In China's financial markets, loan growth is slowing. Their new yuan loan growth was expected to bounce back in November from the unusually low October level, and they did. But the bounce back was far less than expected and embeds the declining trend evident in 2021. Beijing can 'force' banks to lend, but it can't 'force' businesses to borrow. The central bank also raised its foreign exchange reserve ratio overnight, trying to dampen the yuan's recent surge. The Chinese central bank has never been 'independent' but Beijing Party officials are exerting closer control these days.
And staying in Australia, pandemic cases in Victoria jumped to 1230 reported yesterday. There are now 11,224 active cases in the state - and there were another 9 deaths yesterday. In NSW there were another 420 new community cases reported yesterday, another jump, with 3,372 active locally acquired cases, and no deaths. Queensland is reporting no new cases. The ACT has 4 new cases. Overall in Australia, just over 88% of eligible Aussies are fully vaccinated, plus a bit under 5% have now had one shot so far.
The UST 10yr yield opens today at 1.50% and retracing -2 bps overnight. The UST 2-10 rate curve starts today a little flatter at +81 bps. Their 1-5 curve is little-changed at +89 bps, while their 3m-10 year curve is flatter at +146 bps. The Australian Govt ten year benchmark rate has fallen -3 bps to 1.66%. The China Govt ten year bond is unchanged 2.88%. The New Zealand Govt ten year is firmer, up +6 bps at 2.45%.
On Wall Street, the S&P500 has started their Thursday session down -0.3%. Overnight, European markets all fell about -0.3% as well. Yesterday Tokyo ended -0.5% lower, but Hong Kong was up +1.1%, and Shanghai closed up +1.0%. The ASX200 closed down -0.3% while the NZX50 fell -0.8%.
We should also note that equity market reactions to the series of pandemic shocks are becoming shorter and less severe.
The price of gold will start today at US$1777/oz and down -US$5 overnight.

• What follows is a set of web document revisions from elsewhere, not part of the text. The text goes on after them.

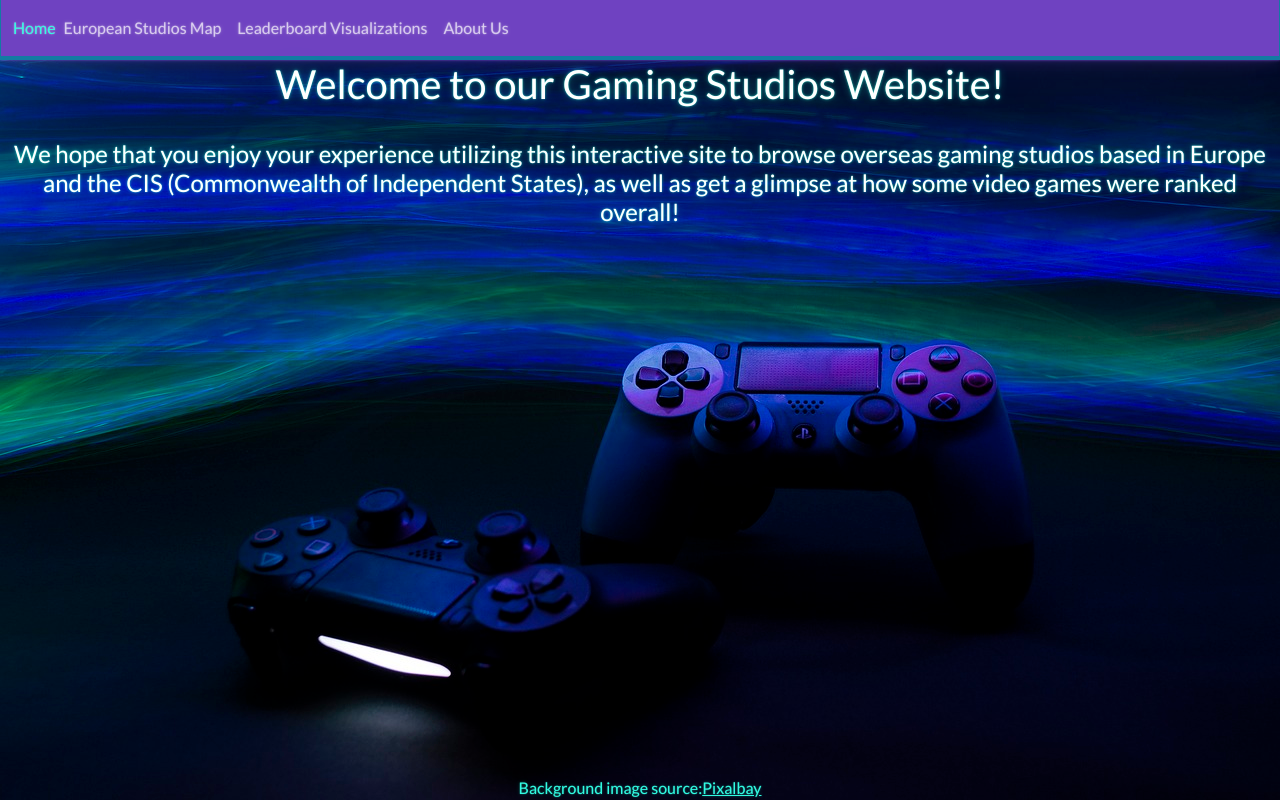
After one commit to sphilli/Project3_Group3, a Flask app: template Emmanuel_work/app/templates/home.html in a window 1280 px wide. The commit adds this page. Run offline with Flask 3, Linux system fonts and the light colour scheme; the template is opened without the code that fills it, so the values that code supplies are empty; some libraries are stand-ins or nearby versions.

Commit message:
Added page, content
Added home page, fixed all links to other pages, updated about us page, added source links.

```diff
--- a/Emmanuel_work/app/app.py
+++ b/Emmanuel_work/app/app.py
@@ -12,6 +12,10 @@ sqlHelper = SQLHelper() # initialize the database helper
 # home page
 @app.route("/")
 def home_page():
+    return render_template("home.html")
+
+@app.route("/index")
+def map_page():
     return render_template("index.html")
 
 # game titles page
--- /dev/null
+++ b/Emmanuel_work/app/templates/home.html
@@ -0,0 +1,79 @@
+<!DOCTYPE html>
+<html lang="en-us">
+  <head>
+    <meta charset="UTF-8">
+    <title>Games DataBase Dashboard</title>
+
+    <!-- Bootstrap -->
+    <link href="https://cdn.jsdelivr.net/npm/bootstrap@5.3.2/dist/css/bootstrap.min.css" rel="stylesheet" integrity="sha384-T3c6CoIi6uLrA9TneNEoa7RxnatzjcDSCmG1MXxSR1GAsXEV/Dwwykc2MPK8M2HN" crossorigin="anonymous">
+    <script src="https://cdn.jsdelivr.net/npm/bootstrap@5.3.2/dist/js/bootstrap.bundle.min.js" integrity="sha384-C6RzsynM9kWDrMNeT87bh95OGNyZPhcTNXj1NW7RuBCsyN/o0jlpcV8Qyq46cDfL" crossorigin="anonymous"></script>
+    <link rel="stylesheet" href="https://cdn.jsdelivr.net/npm/bootswatch@4.5.2/dist/lumen/bootstrap.min.css" integrity="sha384-GzaBcW6yPIfhF+6VpKMjxbTx6tvR/yRd/yJub90CqoIn2Tz4rRXlSpTFYMKHCifX" crossorigin="anonymous">
+
+    <!-- Leaflet CSS -->
+    <link rel="stylesheet" href="https://unpkg.com/leaflet@1.9.4/dist/leaflet.css"
+    integrity="sha256-p4NxAoJBhIIN+hmNHrzRCf9tD/miZyoHS5obTRR9BMY="
+    crossorigin=""/>
+
+    <!-- Our CSS -->
+    <link rel="stylesheet" type="text/css" href="static\css\game_style.css">
+
+    <style>
+        body {
+          background-image: url("static/images/ps4-background.jpg");
+          background-repeat: no-repeat;
+          background-size: cover;
+        }
+      </style>
+
+      <!--Footer CSS-->
+      <style type ="text/css" >
+        .footer{
+            position: fixed;
+            text-align: center;
+            bottom: 0px;
+            width: 100%;
+        }
+     </style>
+
+  </head>
+  <body>
+    <nav class="navbar navbar-expand-lg bg-primary" data-bs-theme="dark">
+        <div class="container-fluid">
+          <a class="nav-link home-link" href="/">Home</a>
+          <button class="navbar-toggler" type="button" data-bs-toggle="collapse" data-bs-target="#navbarColor01" aria-controls="navbarColor01" aria-expanded="false" aria-label="Toggle navigation">
+            <span class="navbar-toggler-icon"></span>
+          </button>
+          <div class="collapse navbar-collapse" id="navbarColor01">
+            <ul class="navbar-nav">
+              <li class="nav-item">
+                <a class="nav-link" href="/index"> European Studios Map</a>
+              </li>
+              <li class="nav-item">
+                <a class="nav-link" href="/games_db">Leaderboard Visualizations</a>
+              </li>
+              <li class="nav-item">
+                <a class="nav-link" href="/about_us">About Us</a>
+              </li>
+            </ul>
+          </div>
+        </div>
+      </nav>
+  <div class="container-fluid">
+      <div class="row">
+          <div class="col-md-12 text-center">
+              <!-- This is where the dropdowns and buttons will live -->
+              <h1 style="color: white;">Welcome to our Gaming Studios Website!</h1>
+              <br>
+              <h4 style="color: white;">We hope that you enjoy your experience utilizing this interactive site to browse overseas
+                gaming studios based in Europe and the CIS (Commonwealth of Independent States), as well as get a glimpse at how some
+                video games were ranked overall!</h4>
+          </div>
+      </div>
+  </div>
+</div>
+
+<div class="footer">Background image source:<a href="https://pixabay.com/photos/game-console-sony-video-games-6603120/">Pixalbay</a></div>
+  <!-- Our JavaScript -->
+  <script type="text/javascript" src="static/js/game_app.js"></script>
+  </body>
+</html>
```
Also changed, not shown: Emmanuel_work/app/static/js/app.js (+13 -4 lines), Emmanuel_work/app/templates/about_us.html (+15 -19 lines), Emmanuel_work/app/templates/games_db.html (+17 -3 lines), Emmanuel_work/app/templates/index.html (+16 -1 lines), Emmanuel_work/app/static/css/style.css, Emmanuel_work/app/static/images/ps4-background.jpg (added).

And oil prices are about -US$1.50 lower at just over US$71/bbl in the US, while the international Brent price is down to just over US$74.50/bbl.
The Kiwi dollar opens today weaker at 67.8 USc. Against the Australian dollar however we are down at 94.9 AUc. Against the euro we are unchanged at 60.1 euro cents. That our TWI-5 starts today lower at 72.3. We should also note that the Chinese yuan rose to another 3 year high against the USD as the Chinese central bank has stopped intervening in this market - for now at least.
The bitcoin price has slipped to US$48,671 and down another -3.4% from this time yesterday. Volatility over the past 24 hours has been moderate at just over +/- 2.9%.
The easiest place to stay up with event risk today is by following our Economic Calendar here ».